Task: Could you copy every line of the data that contains the word "files"?

Source records:
━━━━━━━━━━

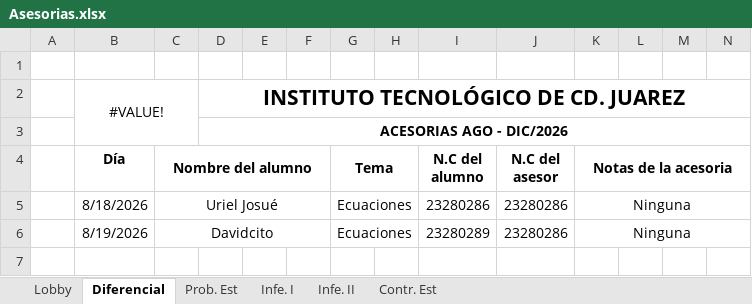
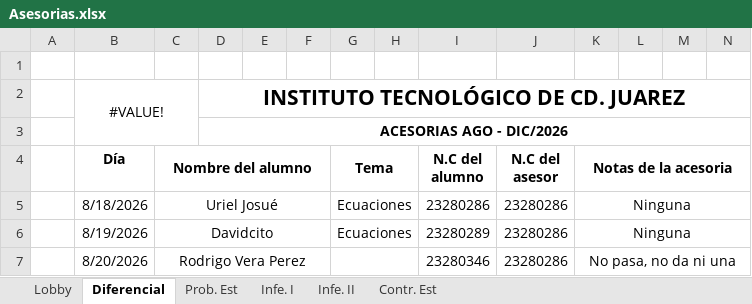
Before and after one commit to riel199/consulta-asesorias-ITCJ, an Excel workbook: Asesorias.xlsx, sheet Diferencial, drawn as a sheet; only a part is shown; values as stored, in another font and other column widths than the file's, no borders; rows hold the shown columns only; the diff names each change by its address in the sheet, - before the commit and + after, or states it on an @@ line.

Commit message:
Add files via upload

```diff
--- a/Asesorias.xlsx (sheet Diferencial)
+++ b/Asesorias.xlsx (sheet Diferencial)
+row 7:  | 8/20/2026 | Rodrigo Vera Perez |  |  |  |  |  | 23280346 | 23280286 | No pasa, no da ni una
```
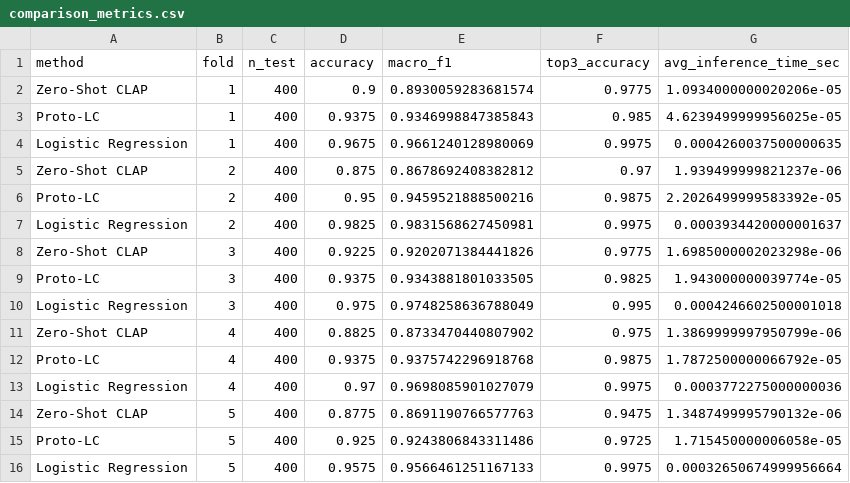
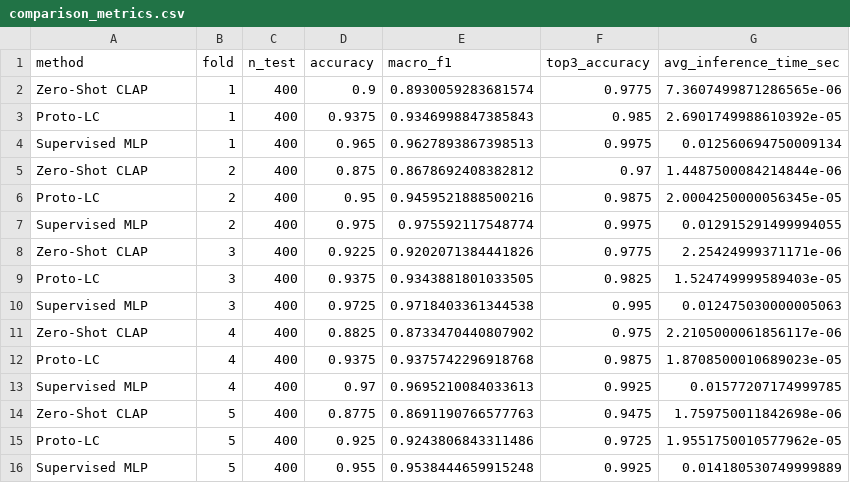
Before and after one commit to spirinity/deep-learning-audio-classification, a CSV file: data/demo/comparison_metrics.csv, drawn as a sheet.

Commit message:
feat(classifier): add supervised MLP comparison

```diff
--- a/data/demo/comparison_metrics.csv
+++ b/data/demo/comparison_metrics.csv
@@ -1,16 +1,16 @@
 method,fold,n_test,accuracy,macro_f1,top3_accuracy,avg_inference_time_sec
-Zero-Shot CLAP,1,400,0.9,0.8930059283681574,0.9775,1.0934000000020206e-05
-Proto-LC,1,400,0.9375,0.9346998847385843,0.985,4.6239499999956025e-05
-Logistic Regression,1,400,0.9675,0.9661240128980069,0.9975,0.0004260037500000635
-Zero-Shot CLAP,2,400,0.875,0.8678692408382812,0.97,1.939499999821237e-06
-Proto-LC,2,400,0.95,0.9459521888500216,0.9875,2.2026499999583392e-05
-Logistic Regression,2,400,0.9825,0.9831568627450981,0.9975,0.0003934420000001637
-Zero-Shot CLAP,3,400,0.9225,0.9202071384441826,0.9775,1.6985000002023298e-06
-Proto-LC,3,400,0.9375,0.9343881801033505,0.9825,1.943000000039774e-05
-Logistic Regression,3,400,0.975,0.9748258636788049,0.995,0.0004246602500001018
-Zero-Shot CLAP,4,400,0.8825,0.8733470440807902,0.975,1.3869999997950799e-06
-Proto-LC,4,400,0.9375,0.9375742296918768,0.9875,1.7872500000066792e-05
-Logistic Regression,4,400,0.97,0.9698085901027079,0.9975,0.0003772275000000036
-Zero-Shot CLAP,5,400,0.8775,0.8691190766577763,0.9475,1.3487499995790132e-06
-Proto-LC,5,400,0.925,0.9243806843311486,0.9725,1.715450000006058e-05
-Logistic Regression,5,400,0.9575,0.9566461251167133,0.9975,0.00032650674999956664
+Zero-Shot CLAP,1,400,0.9,0.8930059283681574,0.9775,7.3607499871286565e-06
+Proto-LC,1,400,0.9375,0.9346998847385843,0.985,2.6901749988610392e-05
+Supervised MLP,1,400,0.965,0.9627893867398513,0.9975,0.012560694750009134
+Zero-Shot CLAP,2,400,0.875,0.8678692408382812,0.97,1.4487500084214844e-06
+Proto-LC,2,400,0.95,0.9459521888500216,0.9875,2.0004250000056345e-05
+Supervised MLP,2,400,0.975,0.975592117548774,0.9975,0.012915291499994055
+Zero-Shot CLAP,3,400,0.9225,0.9202071384441826,0.9775,2.25424999371171e-06
+Proto-LC,3,400,0.9375,0.9343881801033505,0.9825,1.524749999589403e-05
+Supervised MLP,3,400,0.9725,0.9718403361344538,0.995,0.012475030000005063
+Zero-Shot CLAP,4,400,0.8825,0.8733470440807902,0.975,2.2105000061856117e-06
+Proto-LC,4,400,0.9375,0.9375742296918768,0.9875,1.8708500010689023e-05
+Supervised MLP,4,400,0.97,0.9695210084033613,0.9925,0.01577207174999785
+Zero-Shot CLAP,5,400,0.8775,0.8691190766577763,0.9475,1.759750011842698e-06
+Proto-LC,5,400,0.925,0.9243806843311486,0.9725,1.9551750010577962e-05
+Supervised MLP,5,400,0.955,0.9538444659915248,0.9925,0.014180530749999889
```
Also changed, not shown: 12 other files.
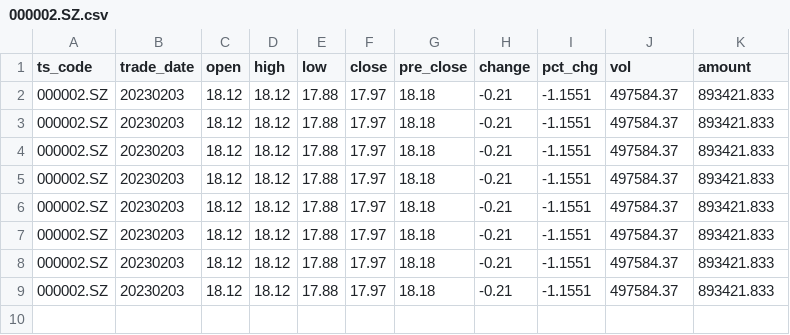
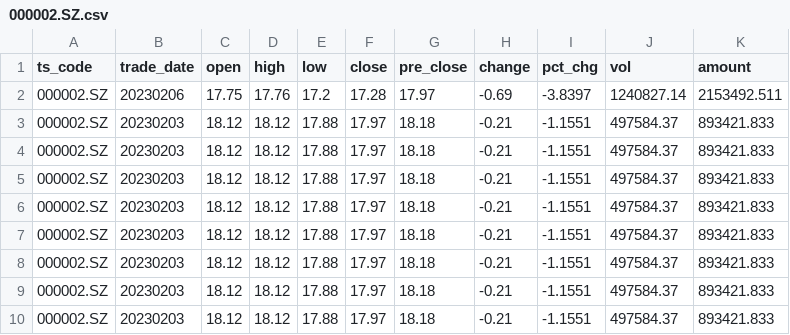
Before and after one commit to KenBitSalt/trade2023, a CSV file: trade/market_data/1day/000002.SZ.csv, drawn as a sheet; the diff names each change by its address in the sheet, - before the commit and + after, or states it on an @@ line.

```diff
--- a/trade/market_data/1day/000002.SZ.csv
+++ b/trade/market_data/1day/000002.SZ.csv
+row 2: 000002.SZ | 20230206 | 17.75 | 17.76 | 17.2 | 17.28 | 17.97 | -0.69 | -3.8397 | 1240827.14 | 2153492.511
```
Also changed, not shown: trade/market_data/1day/000001.SZ.csv, trade/market_data/1day/000004.SZ.csv, 3 other files.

━━━━━━━━━━

Answer for the task:
Add files via upload
Also changed, not shown: 12 other files.
Also changed, not shown: trade/market_data/1day/000001.SZ.csv, trade/market_data/1day/000004.SZ.csv, 3 other files.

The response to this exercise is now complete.